The most infectious feature of Kieran Knowles’s debut play is the tight amity and paced unity of the cast that is matched by the inherent camaraderie in the plot. Operation Crucible refers to the sustained seven-hour bombing of Sheffield in 1940 – a blitz that all but destroyed the steel city. We follow four steel workers as they remember the course of their lives leading up to that event, through banal experiences of normality – traditions, family, work, falling in love, domesticity, loss, indirection and community life – until they reach the apex of war. Knowles impeccably balances the sense of unity: the representation of an entire nation with the individual voice and a reminder of the genuine humanity of those who endured and lost.

The narrative and Bryony Shanahan’s direction follows a pattern that alternates between oppositions, that keeps the audience’s heart in their throat and emotions on the surface of their skin. There’s apprehension: slow and threatening apprehension, like the looming danger of wartime, quietly ticking its way up to crescendos of deep-felt anguish and intensive pain. The front row finds itself in the direct firing line as playful reminisces turn into hell on earth. There is a definitive rhythm to the text as it undulates through pacey and energetic highs and despairing lows.

All of this is on the shoulders of four actors, but those actors – though small in number – are big in ensemble. They work in time to reinforce the rhythm of the script and are given definite movements and places within their team. All of this facilitates the pre-set structure, but the actors’ real contribution is to the individuality of the characters. Phil (Paul Tinto) prioritises his wife and baby. He is big and strong with a heart that is even bigger and stronger. His passion has the capacity to become aggressive, but there is an endearing sensitivity to him. Arthur (Jamie Wallwork) has a heritage in steel; his father brought him to the factory as a young boy and the magic from that experience has stayed with him. Kieran Knowles himself plays Tommy, an earnest, warm-hearted loner whose entire life, social and otherwise, is based in the factory. Bob (Salvatore D’Aquilla) is a clueless and socially awkward apprentice. D’Acquilla’s performance is flawless and there is no seam whatsoever between actor and character. He is loveable, hilarious and intensely real. D’Acquilla’s characterisation alone is worth the ticket price.

I came out of Operation Crucible emotionally exhausted and silenced, my heart still jumping, eyes still leaking and giggles still forming. Undoubtedly worth a watch.

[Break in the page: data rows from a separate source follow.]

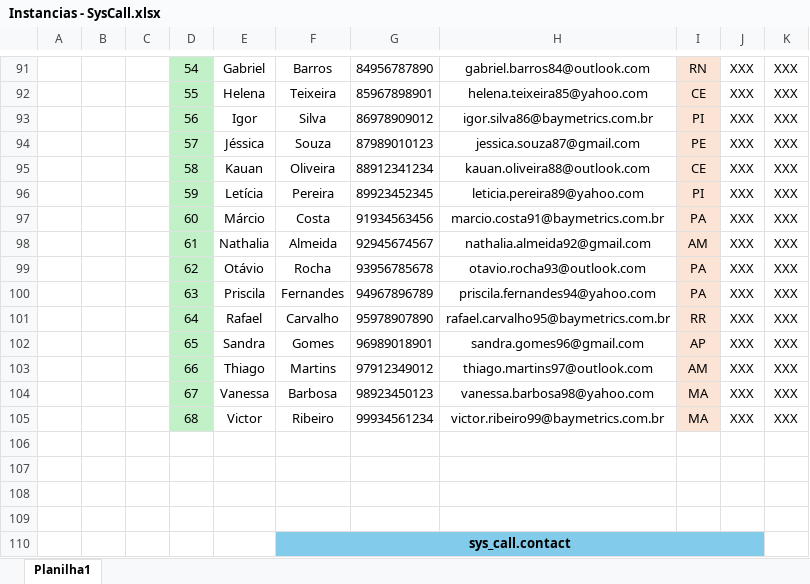
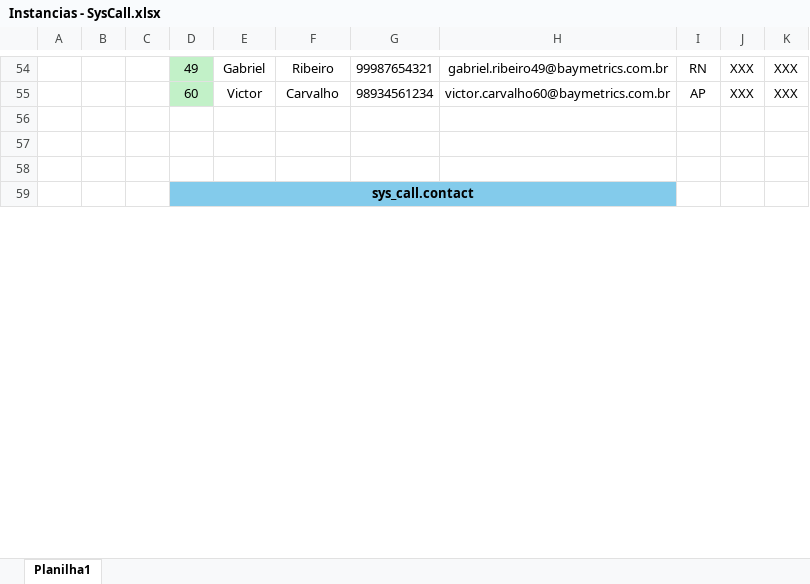
Before and after one commit to RaphaelFillipi/SysCall-BackEnd, an Excel workbook: SysCall-BackEnd/Documentações/Instancias - SysCall.xlsx, sheet Planilha1, drawn as a sheet; only a part is shown, gaps mark what is left out; values as stored, in another font and other column widths than the file's, no borders; removed rows and columns are numbered as before the commit, all else as after; the diff covers the shown part only; the diff names each change by its address in the sheet, - before the commit and + after, or states it on an @@ line.

```diff
--- a/SysCall-BackEnd/Documentações/Instancias - SysCall.xlsx (sheet Planilha1)
+++ b/SysCall-BackEnd/Documentações/Instancias - SysCall.xlsx (sheet Planilha1)
-D54: 54
+D54: 49
-F54: Barros
+F54: Ribeiro
-G54: 84956787890
+G54: 99987654321
-H54: gabriel.barros84@outlook.com
+H54: gabriel.ribeiro49@baymetrics.com.br
-I54 fill: #FBE3D6
+I54 fill: none
-row 92:  |  |  | 55 | Helena | Teixeira | 85967898901 | helena.teixeira85@yahoo.com | CE | XXX | XXX
-row 93:  |  |  | 56 | Igor | Silva | 86978909012 | igor.silva86@baymetrics.com.br | PI | XXX | XXX
-row 94:  |  |  | 57 | Jéssica | Souza | 87989010123 | jessica.souza87@gmail.com | PE | XXX | XXX
-row 95:  |  |  | 58 | Kauan | Oliveira | 88912341234 | kauan.oliveira88@outlook.com | CE | XXX | XXX
-row 96:  |  |  | 59 | Letícia | Pereira | 89923452345 | leticia.pereira89@yahoo.com | PI | XXX | XXX
-E55: Márcio
+E55: Victor
-F55: Costa
+F55: Carvalho
-G55: 91934563456
+G55: 98934561234
-H55: marcio.costa91@baymetrics.com.br
+H55: victor.carvalho60@baymetrics.com.br
-I55: PA
+I55: AP
-I55 fill: #FBE3D6
+I55 fill: none
-row 98:  |  |  | 61 | Nathalia | Almeida | 92945674567 | nathalia.almeida92@gmail.com | AM | XXX | XXX
-row 99:  |  |  | 62 | Otávio | Rocha | 93956785678 | otavio.rocha93@outlook.com | PA | XXX | XXX
-row 100:  |  |  | 63 | Priscila | Fernandes | 94967896789 | priscila.fernandes94@yahoo.com | PA | XXX | XXX
-row 101:  |  |  | 64 | Rafael | Carvalho | 95978907890 | rafael.carvalho95@baymetrics.com.br | RR | XXX | XXX
-row 102:  |  |  | 65 | Sandra | Gomes | 96989018901 | sandra.gomes96@gmail.com | AP | XXX | XXX
-row 103:  |  |  | 66 | Thiago | Martins | 97912349012 | thiago.martins97@outlook.com | AM | XXX | XXX
-row 104:  |  |  | 67 | Vanessa | Barbosa | 98923450123 | vanessa.barbosa98@yahoo.com | MA | XXX | XXX
-row 105:  |  |  | 68 | Victor | Ribeiro | 99934561234 | victor.ribeiro99@baymetrics.com.br | MA | XXX | XXX
-D59: (empty)
+D59: sys_call.contact
-D59:H59 fill: none
+D59:H59 fill: #83CBEB
+D59:H59 merged
-row 110:  |  |  |  |  | sys_call.contact
```
Also changed, not shown: 33 added rows, 71 removed rows, 29 edited cells, cell formats and merged cells elsewhere in this sheet, SysCall-BackEnd/Documentações/Dicionario de Dados - SysCall.xlsx, SysCall-BackEnd/Documentações/Permissoes - SysCall.xlsx, 6 other files.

Operation Crucible is playing at the Finborough Theatre until 22 August. For more information and tickets, see the Finborough Theatre website. Photo: Ben Macintosh